§ **Excerpted records**:

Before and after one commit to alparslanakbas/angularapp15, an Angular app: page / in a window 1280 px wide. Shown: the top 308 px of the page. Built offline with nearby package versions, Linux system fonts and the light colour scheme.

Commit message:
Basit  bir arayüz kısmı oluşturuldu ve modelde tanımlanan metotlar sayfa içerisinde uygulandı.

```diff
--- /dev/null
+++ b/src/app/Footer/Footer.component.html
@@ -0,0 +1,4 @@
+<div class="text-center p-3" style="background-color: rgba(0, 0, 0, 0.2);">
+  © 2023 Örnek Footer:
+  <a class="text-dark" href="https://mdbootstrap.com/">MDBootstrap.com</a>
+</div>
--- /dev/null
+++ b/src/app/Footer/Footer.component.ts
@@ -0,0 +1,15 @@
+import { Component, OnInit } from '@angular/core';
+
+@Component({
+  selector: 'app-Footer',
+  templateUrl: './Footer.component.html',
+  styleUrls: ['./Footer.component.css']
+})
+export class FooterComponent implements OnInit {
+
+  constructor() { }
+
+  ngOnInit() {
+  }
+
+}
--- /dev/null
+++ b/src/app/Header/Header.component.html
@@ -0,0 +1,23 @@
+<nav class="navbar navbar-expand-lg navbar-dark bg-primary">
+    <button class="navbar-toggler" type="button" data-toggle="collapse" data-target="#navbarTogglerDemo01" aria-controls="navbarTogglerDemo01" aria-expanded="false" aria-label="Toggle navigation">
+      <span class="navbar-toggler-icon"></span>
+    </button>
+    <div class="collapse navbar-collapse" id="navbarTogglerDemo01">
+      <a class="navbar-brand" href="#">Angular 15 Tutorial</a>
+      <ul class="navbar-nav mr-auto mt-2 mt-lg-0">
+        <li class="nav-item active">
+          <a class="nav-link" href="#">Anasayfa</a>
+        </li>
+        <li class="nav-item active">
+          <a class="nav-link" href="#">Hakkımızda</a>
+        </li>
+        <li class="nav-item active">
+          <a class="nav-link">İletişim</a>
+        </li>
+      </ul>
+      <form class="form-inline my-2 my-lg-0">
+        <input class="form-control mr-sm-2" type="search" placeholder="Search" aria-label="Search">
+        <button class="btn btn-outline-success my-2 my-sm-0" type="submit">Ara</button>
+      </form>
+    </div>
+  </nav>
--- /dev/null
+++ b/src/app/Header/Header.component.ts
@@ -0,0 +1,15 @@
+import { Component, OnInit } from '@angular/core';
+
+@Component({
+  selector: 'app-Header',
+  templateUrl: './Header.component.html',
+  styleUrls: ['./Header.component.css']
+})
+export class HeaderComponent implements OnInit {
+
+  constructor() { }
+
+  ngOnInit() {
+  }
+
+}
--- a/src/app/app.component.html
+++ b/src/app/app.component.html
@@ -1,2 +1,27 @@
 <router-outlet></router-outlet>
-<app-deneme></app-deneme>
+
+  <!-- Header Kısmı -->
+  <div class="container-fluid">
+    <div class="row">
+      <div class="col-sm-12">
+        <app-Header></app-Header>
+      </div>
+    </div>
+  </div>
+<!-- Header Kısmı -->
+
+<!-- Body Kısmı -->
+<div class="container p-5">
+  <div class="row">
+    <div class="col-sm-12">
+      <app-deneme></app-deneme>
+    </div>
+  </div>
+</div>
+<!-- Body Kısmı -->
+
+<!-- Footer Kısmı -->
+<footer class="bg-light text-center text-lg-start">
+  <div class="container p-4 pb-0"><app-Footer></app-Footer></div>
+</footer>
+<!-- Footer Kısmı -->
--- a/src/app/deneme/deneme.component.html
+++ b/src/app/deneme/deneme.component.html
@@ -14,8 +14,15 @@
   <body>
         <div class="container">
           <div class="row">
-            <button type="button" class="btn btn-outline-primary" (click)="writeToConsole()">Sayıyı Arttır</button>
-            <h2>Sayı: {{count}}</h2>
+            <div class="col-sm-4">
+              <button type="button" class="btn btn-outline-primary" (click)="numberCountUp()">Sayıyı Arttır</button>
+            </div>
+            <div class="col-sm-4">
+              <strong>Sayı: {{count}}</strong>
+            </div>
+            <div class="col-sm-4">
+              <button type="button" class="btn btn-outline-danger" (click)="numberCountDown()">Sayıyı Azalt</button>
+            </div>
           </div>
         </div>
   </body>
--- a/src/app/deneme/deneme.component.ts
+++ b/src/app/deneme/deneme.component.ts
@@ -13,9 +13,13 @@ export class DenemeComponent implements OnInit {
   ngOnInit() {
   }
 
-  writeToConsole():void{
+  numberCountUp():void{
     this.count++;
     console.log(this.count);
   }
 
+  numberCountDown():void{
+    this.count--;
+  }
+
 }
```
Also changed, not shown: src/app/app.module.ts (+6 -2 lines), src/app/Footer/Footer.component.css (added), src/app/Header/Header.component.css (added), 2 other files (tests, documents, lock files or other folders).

==

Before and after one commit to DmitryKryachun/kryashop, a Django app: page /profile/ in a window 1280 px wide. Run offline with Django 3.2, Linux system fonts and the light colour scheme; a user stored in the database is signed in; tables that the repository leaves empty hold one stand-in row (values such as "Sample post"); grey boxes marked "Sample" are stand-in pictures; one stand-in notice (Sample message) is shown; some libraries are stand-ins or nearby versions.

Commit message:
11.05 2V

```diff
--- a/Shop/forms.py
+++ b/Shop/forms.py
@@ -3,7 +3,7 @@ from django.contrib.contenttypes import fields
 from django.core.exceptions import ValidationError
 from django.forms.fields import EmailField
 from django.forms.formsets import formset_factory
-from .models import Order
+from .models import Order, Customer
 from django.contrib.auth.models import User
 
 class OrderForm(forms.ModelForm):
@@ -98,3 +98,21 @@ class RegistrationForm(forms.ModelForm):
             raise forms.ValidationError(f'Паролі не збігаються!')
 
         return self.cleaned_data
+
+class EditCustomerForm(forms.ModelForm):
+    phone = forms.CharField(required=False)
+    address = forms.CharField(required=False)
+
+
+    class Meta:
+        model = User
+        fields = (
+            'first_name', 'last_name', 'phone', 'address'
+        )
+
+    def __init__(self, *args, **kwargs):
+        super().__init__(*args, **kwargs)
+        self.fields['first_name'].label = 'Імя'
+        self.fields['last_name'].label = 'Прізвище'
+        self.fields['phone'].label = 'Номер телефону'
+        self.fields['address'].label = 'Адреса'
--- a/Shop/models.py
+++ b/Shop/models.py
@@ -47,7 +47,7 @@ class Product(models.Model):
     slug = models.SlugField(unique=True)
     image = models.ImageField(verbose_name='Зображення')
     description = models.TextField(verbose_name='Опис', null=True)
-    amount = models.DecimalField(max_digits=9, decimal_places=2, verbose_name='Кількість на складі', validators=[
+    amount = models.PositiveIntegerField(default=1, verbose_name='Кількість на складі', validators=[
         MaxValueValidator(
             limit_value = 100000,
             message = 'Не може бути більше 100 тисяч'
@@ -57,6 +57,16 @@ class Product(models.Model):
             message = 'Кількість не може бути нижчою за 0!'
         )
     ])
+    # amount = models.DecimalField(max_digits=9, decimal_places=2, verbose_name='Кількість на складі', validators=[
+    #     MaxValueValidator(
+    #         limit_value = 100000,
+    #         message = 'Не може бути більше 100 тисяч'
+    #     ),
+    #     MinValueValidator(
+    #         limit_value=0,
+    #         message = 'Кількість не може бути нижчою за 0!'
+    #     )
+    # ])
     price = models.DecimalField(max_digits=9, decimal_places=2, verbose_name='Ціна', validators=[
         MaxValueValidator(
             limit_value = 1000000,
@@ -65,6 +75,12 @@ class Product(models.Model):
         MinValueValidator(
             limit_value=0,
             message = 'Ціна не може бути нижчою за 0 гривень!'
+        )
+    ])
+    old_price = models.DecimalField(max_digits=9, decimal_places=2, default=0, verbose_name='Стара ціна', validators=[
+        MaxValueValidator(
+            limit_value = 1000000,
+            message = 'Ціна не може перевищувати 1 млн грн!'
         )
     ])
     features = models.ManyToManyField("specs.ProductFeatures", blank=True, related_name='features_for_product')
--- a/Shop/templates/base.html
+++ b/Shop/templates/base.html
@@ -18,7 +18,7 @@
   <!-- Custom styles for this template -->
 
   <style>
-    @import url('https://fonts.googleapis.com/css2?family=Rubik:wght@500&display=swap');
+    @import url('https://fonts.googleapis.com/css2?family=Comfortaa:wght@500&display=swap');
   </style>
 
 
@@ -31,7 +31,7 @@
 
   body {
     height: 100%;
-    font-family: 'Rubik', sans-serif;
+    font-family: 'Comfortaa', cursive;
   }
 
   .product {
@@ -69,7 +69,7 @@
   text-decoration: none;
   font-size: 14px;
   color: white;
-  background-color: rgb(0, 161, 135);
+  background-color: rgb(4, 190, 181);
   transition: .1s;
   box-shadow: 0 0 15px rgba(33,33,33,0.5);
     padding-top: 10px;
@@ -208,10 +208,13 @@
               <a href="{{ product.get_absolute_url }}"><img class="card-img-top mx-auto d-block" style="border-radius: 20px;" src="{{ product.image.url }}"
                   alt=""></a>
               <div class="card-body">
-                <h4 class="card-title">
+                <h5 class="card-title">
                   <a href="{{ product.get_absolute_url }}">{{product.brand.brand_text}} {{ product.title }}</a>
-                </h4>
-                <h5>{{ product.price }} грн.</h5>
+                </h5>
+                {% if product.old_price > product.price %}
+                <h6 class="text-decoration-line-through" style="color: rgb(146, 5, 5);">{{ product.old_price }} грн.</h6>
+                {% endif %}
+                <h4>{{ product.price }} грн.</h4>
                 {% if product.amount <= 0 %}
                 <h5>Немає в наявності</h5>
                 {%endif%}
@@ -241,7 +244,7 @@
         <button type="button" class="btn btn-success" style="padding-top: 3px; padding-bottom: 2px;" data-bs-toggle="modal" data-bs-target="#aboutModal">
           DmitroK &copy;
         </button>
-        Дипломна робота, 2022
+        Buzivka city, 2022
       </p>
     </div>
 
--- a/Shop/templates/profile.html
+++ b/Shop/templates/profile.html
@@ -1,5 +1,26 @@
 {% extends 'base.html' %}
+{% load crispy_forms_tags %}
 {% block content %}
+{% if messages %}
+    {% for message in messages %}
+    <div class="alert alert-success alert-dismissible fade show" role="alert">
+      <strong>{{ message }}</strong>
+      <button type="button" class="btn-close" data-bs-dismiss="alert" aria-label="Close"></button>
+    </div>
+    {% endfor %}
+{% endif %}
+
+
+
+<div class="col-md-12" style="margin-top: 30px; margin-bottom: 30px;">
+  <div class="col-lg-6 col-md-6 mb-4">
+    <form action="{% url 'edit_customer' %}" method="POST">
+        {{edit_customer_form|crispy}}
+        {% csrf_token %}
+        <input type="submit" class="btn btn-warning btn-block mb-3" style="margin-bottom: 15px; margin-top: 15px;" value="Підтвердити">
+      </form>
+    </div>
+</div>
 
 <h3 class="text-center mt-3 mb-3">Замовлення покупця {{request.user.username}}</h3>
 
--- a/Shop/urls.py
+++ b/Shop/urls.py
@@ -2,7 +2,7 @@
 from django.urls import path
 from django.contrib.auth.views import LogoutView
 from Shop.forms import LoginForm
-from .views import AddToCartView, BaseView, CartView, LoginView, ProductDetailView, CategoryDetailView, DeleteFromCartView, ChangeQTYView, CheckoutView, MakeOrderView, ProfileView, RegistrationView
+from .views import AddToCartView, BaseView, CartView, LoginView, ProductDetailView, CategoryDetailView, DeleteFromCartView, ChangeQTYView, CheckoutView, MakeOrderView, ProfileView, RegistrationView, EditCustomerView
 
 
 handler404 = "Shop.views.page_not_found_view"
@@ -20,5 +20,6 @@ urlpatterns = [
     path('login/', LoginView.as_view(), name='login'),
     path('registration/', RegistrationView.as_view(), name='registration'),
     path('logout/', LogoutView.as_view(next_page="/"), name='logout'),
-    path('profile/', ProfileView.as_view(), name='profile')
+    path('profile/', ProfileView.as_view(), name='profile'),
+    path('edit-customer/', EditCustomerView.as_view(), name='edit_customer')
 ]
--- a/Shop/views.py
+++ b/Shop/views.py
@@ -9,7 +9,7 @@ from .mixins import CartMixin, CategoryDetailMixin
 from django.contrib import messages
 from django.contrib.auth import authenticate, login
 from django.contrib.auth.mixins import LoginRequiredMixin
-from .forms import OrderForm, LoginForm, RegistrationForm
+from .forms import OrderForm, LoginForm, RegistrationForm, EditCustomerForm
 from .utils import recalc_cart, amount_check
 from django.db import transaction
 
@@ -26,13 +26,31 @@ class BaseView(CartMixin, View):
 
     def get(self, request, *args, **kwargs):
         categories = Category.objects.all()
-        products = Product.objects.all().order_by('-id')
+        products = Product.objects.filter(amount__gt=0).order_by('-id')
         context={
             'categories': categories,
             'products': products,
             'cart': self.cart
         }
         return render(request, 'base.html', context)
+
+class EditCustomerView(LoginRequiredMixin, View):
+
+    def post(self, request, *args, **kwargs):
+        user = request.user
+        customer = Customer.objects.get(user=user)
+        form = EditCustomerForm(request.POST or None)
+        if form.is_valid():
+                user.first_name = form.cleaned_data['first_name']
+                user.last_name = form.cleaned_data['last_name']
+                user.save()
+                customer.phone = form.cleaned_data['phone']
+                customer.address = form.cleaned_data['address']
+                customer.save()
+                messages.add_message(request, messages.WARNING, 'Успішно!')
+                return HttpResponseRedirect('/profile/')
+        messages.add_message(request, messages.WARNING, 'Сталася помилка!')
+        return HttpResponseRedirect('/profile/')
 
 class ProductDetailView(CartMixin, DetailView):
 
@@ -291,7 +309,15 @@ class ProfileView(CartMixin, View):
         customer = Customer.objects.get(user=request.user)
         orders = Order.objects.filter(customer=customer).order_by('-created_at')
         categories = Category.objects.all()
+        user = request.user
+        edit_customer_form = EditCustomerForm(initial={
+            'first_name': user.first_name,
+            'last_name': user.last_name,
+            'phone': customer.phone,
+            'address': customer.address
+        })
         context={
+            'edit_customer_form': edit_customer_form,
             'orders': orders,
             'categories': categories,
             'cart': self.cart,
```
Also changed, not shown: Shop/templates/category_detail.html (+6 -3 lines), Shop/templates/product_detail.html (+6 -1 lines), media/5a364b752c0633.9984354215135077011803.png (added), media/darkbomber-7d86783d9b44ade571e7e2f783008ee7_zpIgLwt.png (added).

§ **What this task involves**: Look through the listing and extract every line with "button" in it.

§ **Task solution**:
+    <button class="navbar-toggler" type="button" data-toggle="collapse" data-target="#navbarTogglerDemo01" aria-controls="navbarTogglerDemo01" aria-expanded="false" aria-label="Toggle navigation">
+    </button>
+        <button class="btn btn-outline-success my-2 my-sm-0" type="submit">Ara</button>
-            <button type="button" class="btn btn-outline-primary" (click)="writeToConsole()">Sayıyı Arttır</button>
+              <button type="button" class="btn btn-outline-primary" (click)="numberCountUp()">Sayıyı Arttır</button>
+              <button type="button" class="btn btn-outline-danger" (click)="numberCountDown()">Sayıyı Azalt</button>
         <button type="button" class="btn btn-success" style="padding-top: 3px; padding-bottom: 2px;" data-bs-toggle="modal" data-bs-target="#aboutModal">
         </button>
+      <button type="button" class="btn-close" data-bs-dismiss="alert" aria-label="Close"></button>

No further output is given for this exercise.